Director Anton Corbijn’s adaptation of John Le Carré’s terrific novel manages to fix nearly every minor gripe I had with it, yet still somehow manages to be less vital, while still intriguing. Set in contemporary Hamburg—a city on perpetual guilty high-alert as a result of being the place where Mohammad Atta coordinated the 9/11 attacks—it follows German intelligence operative Gunther (Philip Seymour Hoffman) as he tries to use an immigration/civil-rights attorney (Rachel McAdams) and a banker (Willem Dafoe) to nail an escaped Chechen man suspected of terrorist ties. The fact that the suspect is probably innocent is made clear fairly early on, as the narrative turns him into a pawn in a story about competing philosophies of how best to prevent terrorist attacks: Gunther’s firm belief in courting human intelligence vs. the idea that you just play hardball and round up the usual suspects. At least that’s what it should be about, and the film effectively builds up Gunther’s role as a “handler” while cutting most of the distracting sub-plots involving who’s romantically attracted to whom. Yet as effective as Corbijn is at building low-key tension surrounding as simple an act as whether someone will sign a document or not, it still feels like we’re missing more of the petty turf wars and chest-puffing that become impediments to—as characters phrase it here, practically with a roll of the eyes—“making the world a safer place.” Every facet of the story on screen is expertly crafted; only the sense of the bigger picture falls ever so slightly short. (SR)

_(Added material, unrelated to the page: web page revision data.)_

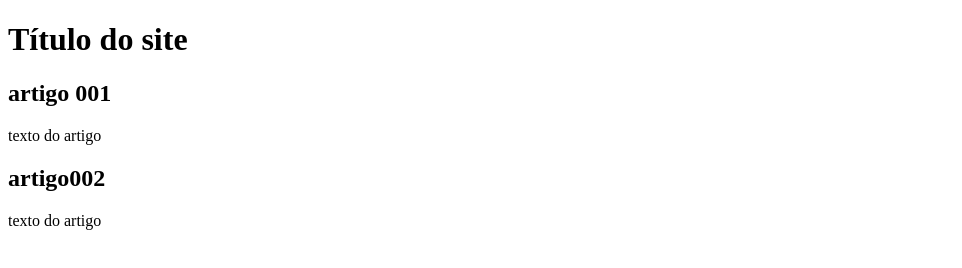
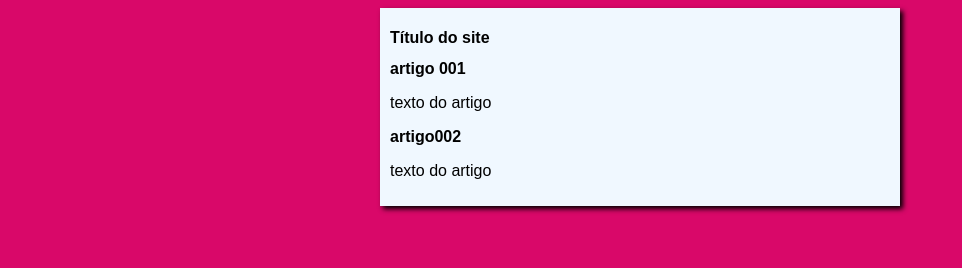
Before and after one commit to CaduASilva/projeto-site, a plain HTML site: page index.html in a window 1280 px wide. Shown: the whole page, without its empty margins (0-962 px from the left). Drawn offline with Linux system fonts and the light colour scheme.

Commit message:
star dising

```diff
--- /dev/null
+++ b/estilos/styles.css
@@ -0,0 +1,16 @@
+* {
+    font-family:Arial, Helvetica, sans-serif;
+    font-size:16px;
+}
+
+body {
+    background-color: rgb(217, 8, 105);
+
+}
+main {
+    background-color: aliceblue;
+    width: 500px;
+    margin: auto;
+    padding: 10px;
+    box-shadow: 3px 3px 5px black;
+}
--- a/index.html
+++ b/index.html
@@ -4,6 +4,7 @@
     <meta charset="UTF-8">
     <meta name="viewport" content="width=device-width, initial-scale=1.0">
     <title>Título do site</title>
+    <link rel="stylesheet" href="estilos/styles.css">
 </head>
 <body>
     <main>
```
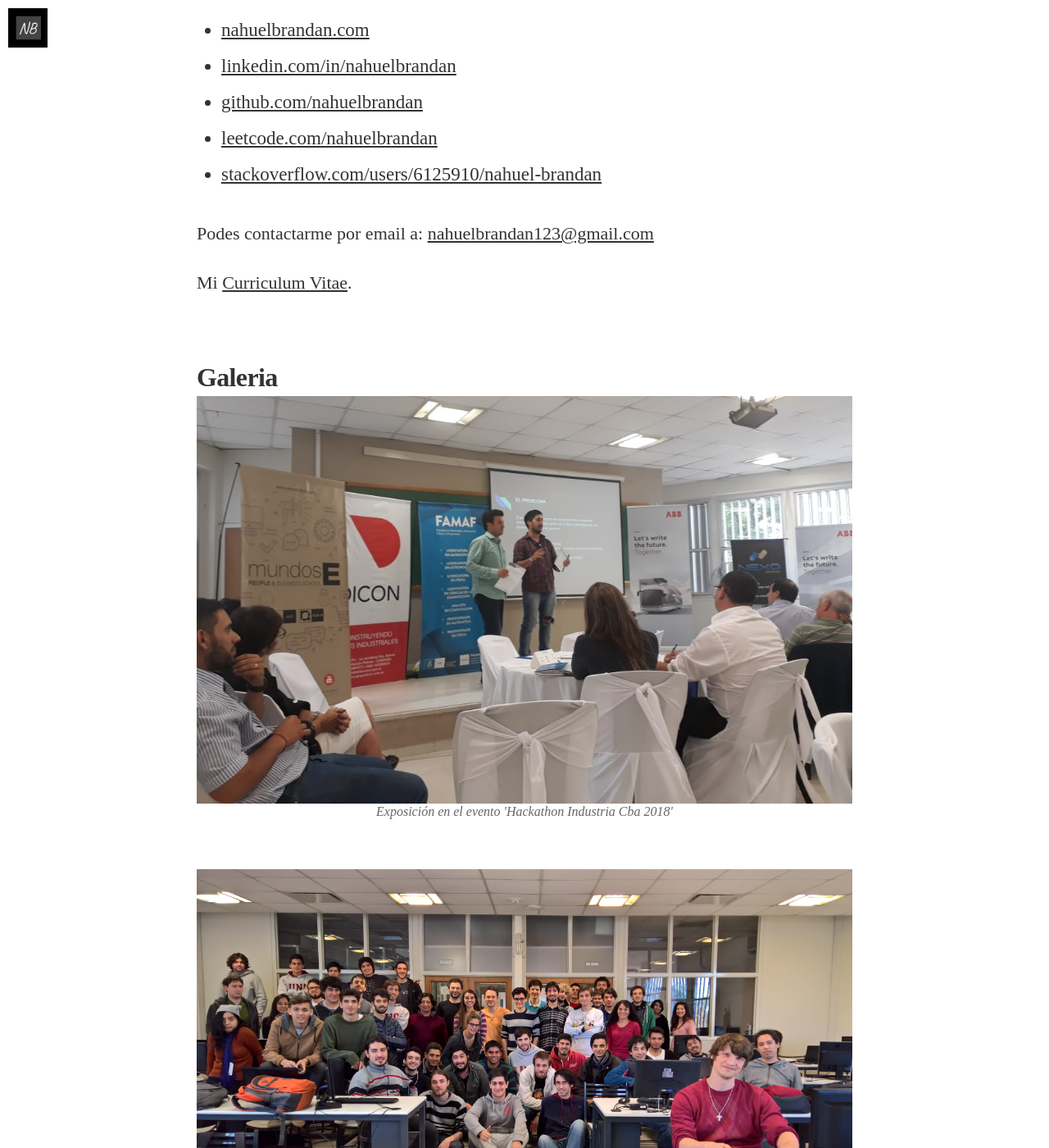
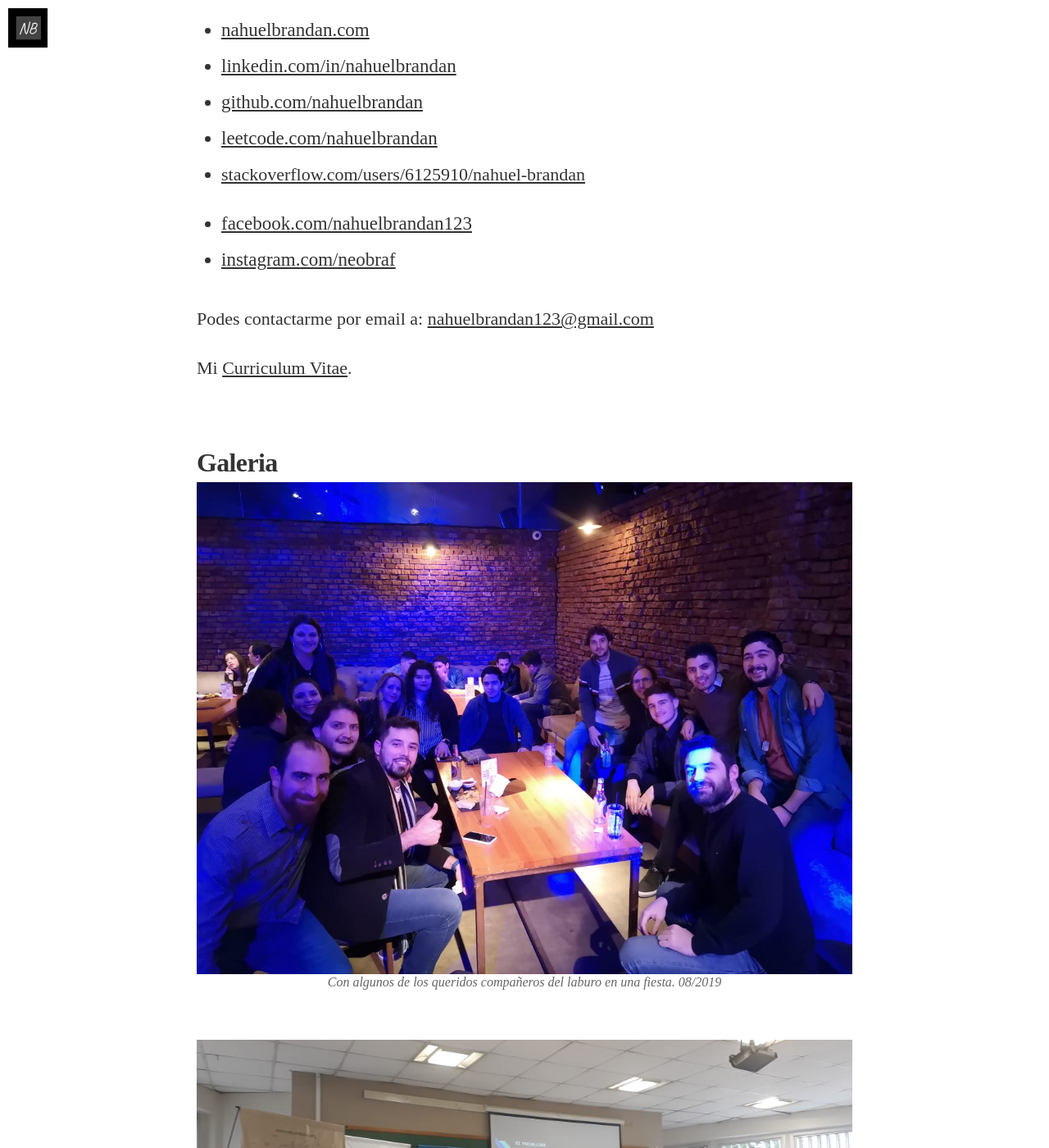
Before and after one commit to nahuelbrandan/nahuelbrandan.github.io, a Jekyll site: the page built from about.md, in a window 1280 px wide and 1400 px high, scrolled down 961 px. Shown: the whole window at 82% size. Built offline with Jekyll 4.4.1, drawn with Linux system fonts in a browser that asks for light colours; cached includes are drawn as plain includes; nearby versions of some CDN libraries; some web fonts are replaced.

Commit message:
agrego datos al about me, y mejora del README.

```diff
--- a/about.md
+++ b/about.md
@@ -32,6 +32,9 @@
 *   [leetcode.com/nahuelbrandan](https://leetcode.com/nahuelbrandan)
 *   [stackoverflow.com/users/6125910/nahuel-brandan](https://stackoverflow.com/users/6125910/nahuel-brandan)
 
+*   [facebook.com/nahuelbrandan123](https://www.facebook.com/nahuelbrandan123)
+*   [instagram.com/neobraf](https://www.instagram.com/neobraf/?hl=es-la)
+
 Podes contactarme por email a: <A HREF="mailto:
 &#110;&#097;&#104;&#117;&#101;&#108;&#098;&#114;&#097;&#110;&#100;&#097;&#110;&#049;&#050;&#051;&#064;&#103;&#109;&#097;&#105;&#108;&#046;&#099;&#111;&#109;">
 &#110;&#097;&#104;&#117;&#101;&#108;&#098;&#114;&#097;&#110;&#100;&#097;&#110;&#049;&#050;&#051;&#064;&#103;&#109;&#097;&#105;&#108;&#046;&#099;&#111;&#109;
@@ -41,6 +44,8 @@
 
 ## Galeria
 
+![Con algunos de los queridos compañeros del laburo en una fiesta. 08/2019]({{"/assets/images/compañeros_de_trabajo.jpeg"}})
+
 ![Exposición en el evento 'Hackathon Industria Cba 2018']({{"/assets/images/hackathon_2018.png"}})
 
 [![La banda de la materia 'Redes y sistemas distribuidos' - 2017 (Seleccionar para ver ampliada)]({{"/assets/images/WP_20170622_17_38_59_Rich.jpg"}})](https://drive.google.com/file/d/1kqJSFPNMxDRSF26I5DB8hi6jfBwdzyW6/view?usp=sharing)
```
Also changed, not shown: README.md, assets/images/compañeros_de_trabajo.jpeg (added).
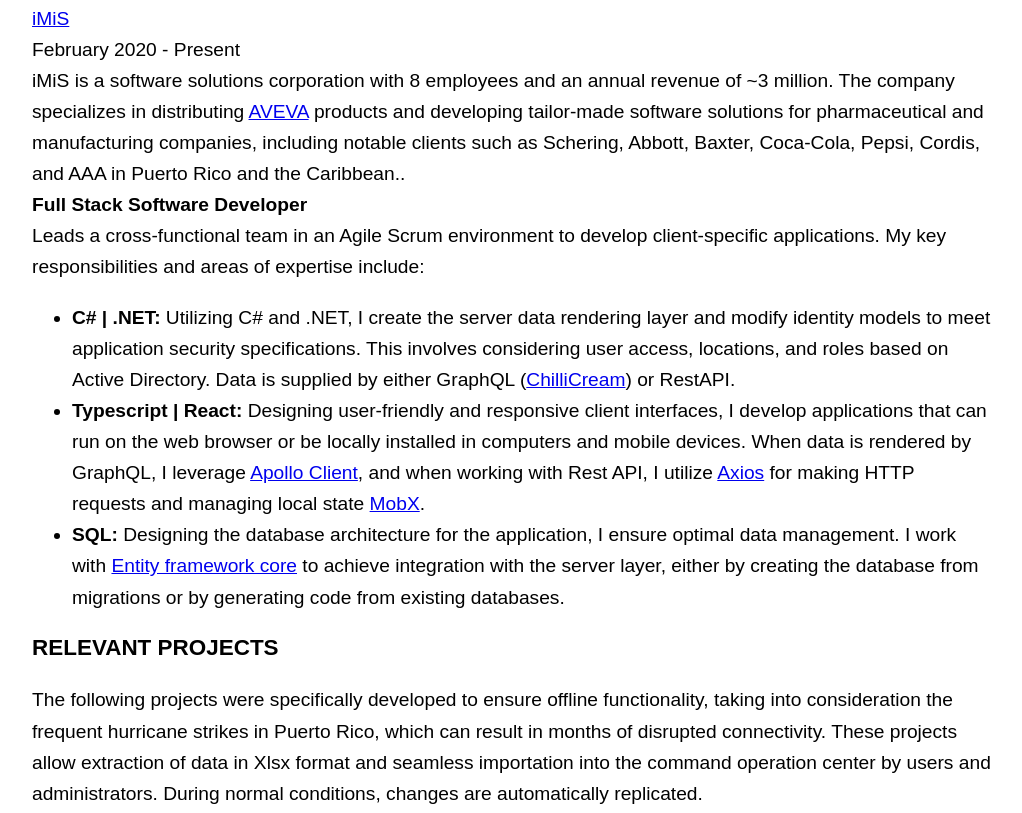
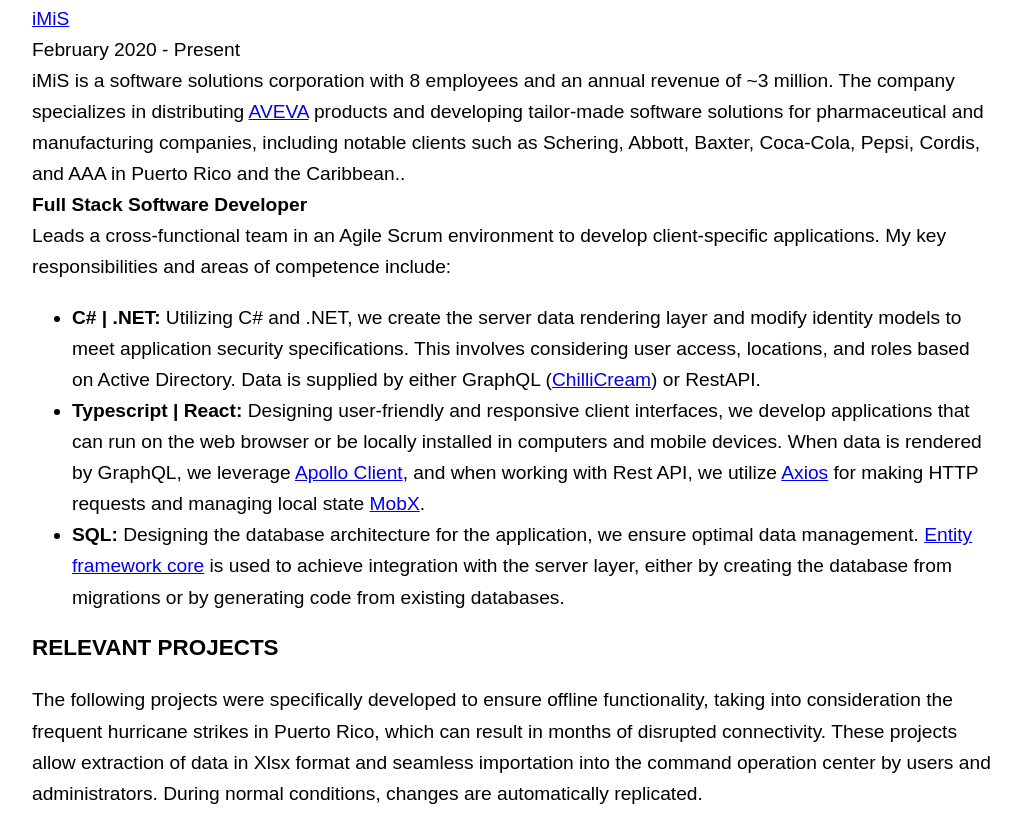
Before and after one commit to jamucar/resume, a plain HTML site: page index.html in a window 1280 px wide. Shown: the part 502-1315 px from the top of the page, without its empty margins (128-1150 px from the left). Drawn offline with Linux system fonts and the light colour scheme.

Commit message:
Update index.html

```diff
--- a/index.html
+++ b/index.html
@@ -90,10 +90,10 @@
 	Baxter, Coca-Cola, Pepsi, Cordis, and AAA in Puerto Rico and the Caribbean..<br/>
 	<strong>Full Stack Software Developer</strong><br/>
 	Leads a cross-functional team in an Agile Scrum environment to develop client-specific applications.
-	My key responsibilities and areas of expertise include:
+	My key responsibilities and areas of competence include:
 	<ul>
 		<li><strong>C# | .NET: </strong>
-			Utilizing C# and .NET, I create the server data rendering layer and modify identity
+			Utilizing C# and .NET, we create the server data rendering layer and modify identity
 			models to meet application security specifications. This involves considering user access,
 			locations, and roles based on Active Directory.
 			Data is supplied by either GraphQL (<a href="https://chillicream.com/"
@@ -101,20 +101,20 @@
 			RestAPI.
 		</li>
 		<li><strong>Typescript | React: </strong>
-			Designing user-friendly and responsive client interfaces, I develop
+			Designing user-friendly and responsive client interfaces, we develop
 			applications that can run on the web browser or be locally installed
-			in computers and mobile devices.  When data is rendered by GraphQL, I
+			in computers and mobile devices.  When data is rendered by GraphQL, we
 			leverage <a href="https://www.apollographql.com/docs/react/"
-				>Apollo Client</a>, and when working with Rest API, I
+				>Apollo Client</a>, and when working with Rest API, we
 			utilize <a href="https://axios-http.com/docs/intro"
 				>Axios</a> for making HTTP requests and managing local state
 			<a href="https://mobx.js.org/README.html" >MobX</a>.
 		</li>
 		<li><strong>SQL: </strong>
-			Designing the database architecture for the application, I ensure
-			optimal data management. I work with
+			Designing the database architecture for the application, we ensure
+			optimal data management.
 			<a href="https://learn.microsoft.com/en-us/ef/core/"
-				>Entity framework core</a>
+				>Entity framework core</a> is used
 			to achieve integration with the server layer, either by creating
 			the database from migrations or by generating code from existing
 			databases.
```
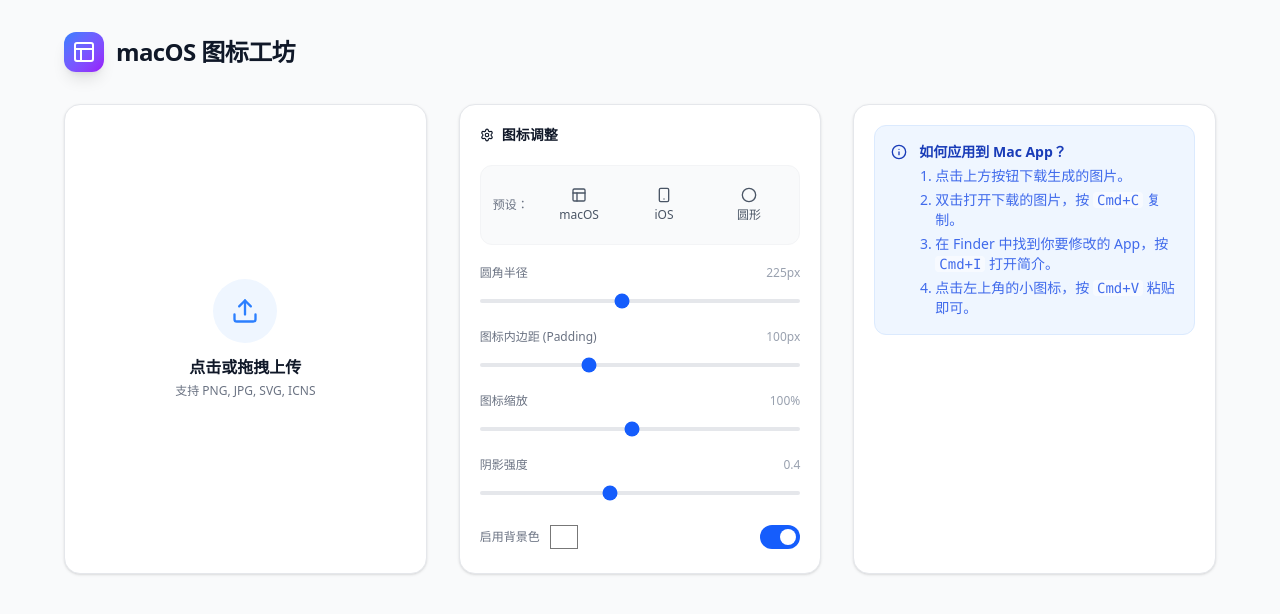
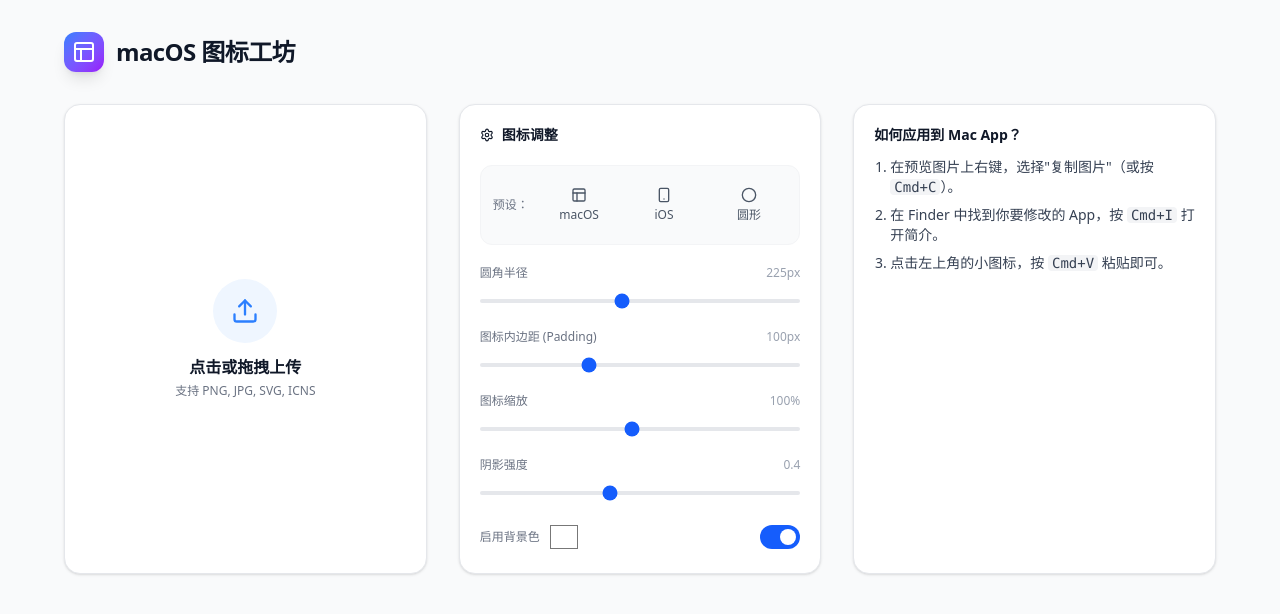
Before and after one commit to ethanchen/mac-icon-modifer, a React (Vite) app: page / in a window 1280 px wide. Shown: the top 614 px of the page. Built offline with nearby package versions, Linux system fonts and the light colour scheme.

Commit message:
feat: 更新 Mac App 使用说明，优化文本和样式

```diff
--- a/src/App.jsx
+++ b/src/App.jsx
@@ -516,19 +516,13 @@ const MacIconMaker = () => {
         <div className="flex flex-col h-full">
           <div className="bg-white p-5 rounded-2xl shadow-sm border border-gray-200 h-full flex flex-col">
             {/* 使用说明 */}
-            <div className="w-full bg-blue-50 border border-blue-100 rounded-xl p-4 text-sm text-blue-800">
-                <div className="flex items-start gap-3">
-                    <Info className="shrink-0 mt-0.5" size={16} />
-                    <div>
-                        <p className="font-semibold mb-1">如何应用到 Mac App？</p>
-                        <ol className="list-decimal pl-4 space-y-1 text-blue-700/80">
-                            <li>点击上方按钮下载生成的图片。</li>
-                            <li>双击打开下载的图片，按 <kbd className="bg-white/50 px-1 rounded">Cmd+C</kbd> 复制。</li>
-                            <li>在 Finder 中找到你要修改的 App，按 <kbd className="bg-white/50 px-1 rounded">Cmd+I</kbd> 打开简介。</li>
-                            <li>点击左上角的小图标，按 <kbd className="bg-white/50 px-1 rounded">Cmd+V</kbd> 粘贴即可。</li>
-                        </ol>
-                    </div>
-                </div>
+            <div className="w-full">
+                <h3 className="text-sm font-semibold text-gray-900 mb-3">如何应用到 Mac App？</h3>
+                <ol className="list-decimal pl-4 space-y-2 text-sm text-gray-700">
+                    <li>在预览图片上右键，选择"复制图片"（或按 <kbd className="bg-gray-100 px-1 rounded">Cmd+C</kbd>）。</li>
+                    <li>在 Finder 中找到你要修改的 App，按 <kbd className="bg-gray-100 px-1 rounded">Cmd+I</kbd> 打开简介。</li>
+                    <li>点击左上角的小图标，按 <kbd className="bg-gray-100 px-1 rounded">Cmd+V</kbd> 粘贴即可。</li>
+                </ol>
             </div>
           </div>
         </div>
```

Hellion **
The story of a tween juvenile delinquent with an equally checkered father and a harmless outlet in two-wheel riding is probably unfairly hurt by easy, if not exactly inapt, comparisons to the Dardenne brothers’ Kid with a Bike, one of the best films of this decade. However, it’s certainly fairly hurt by an overly episodic story that continues more than it builds (and noway, nohow am I buying that final crime by the kid gang, the one with a gun). Also, Hellion is directed by Kat Candler in a high-register style—a jittery hand-held camera, often in closeup, and a very narrow focal depth—giving the film little breathing room. It’s the visual equivalent of shouting, combined with near-constant high-tension story events with characters shouting at, fighting with and confronting one another. Even at just over 90 minutes, the combination becomes exhausting. Which is a shame, because there is much to like here. For one thing, it’s so rare as to be gratifying both to see both the “helping professions” portrayed as Nanny State family destroyers, and family breakdown itself coming from internal sources, such as adultery and drunkenness (“both/and” being key here). In addition, the performances are spectacular at keeping a naturalism in the midst of the style and story—particularly that of Josh Wiggins as the teen whose goal in life is to avoid being sent to juvenile jail. Aaron Paul as his newly widowed father pulls off the tricky task of being credible both as a high-functioning drunk and a genuinely loving dad, after the fashion of rural southeast Texas. And, incredibly, I didn’t spot Juliette Lewis, providing—hold onto your Astros ball caps—the closest thing Hellion has to a stable counterpoint to all the manic-ness elsewhere. (VM)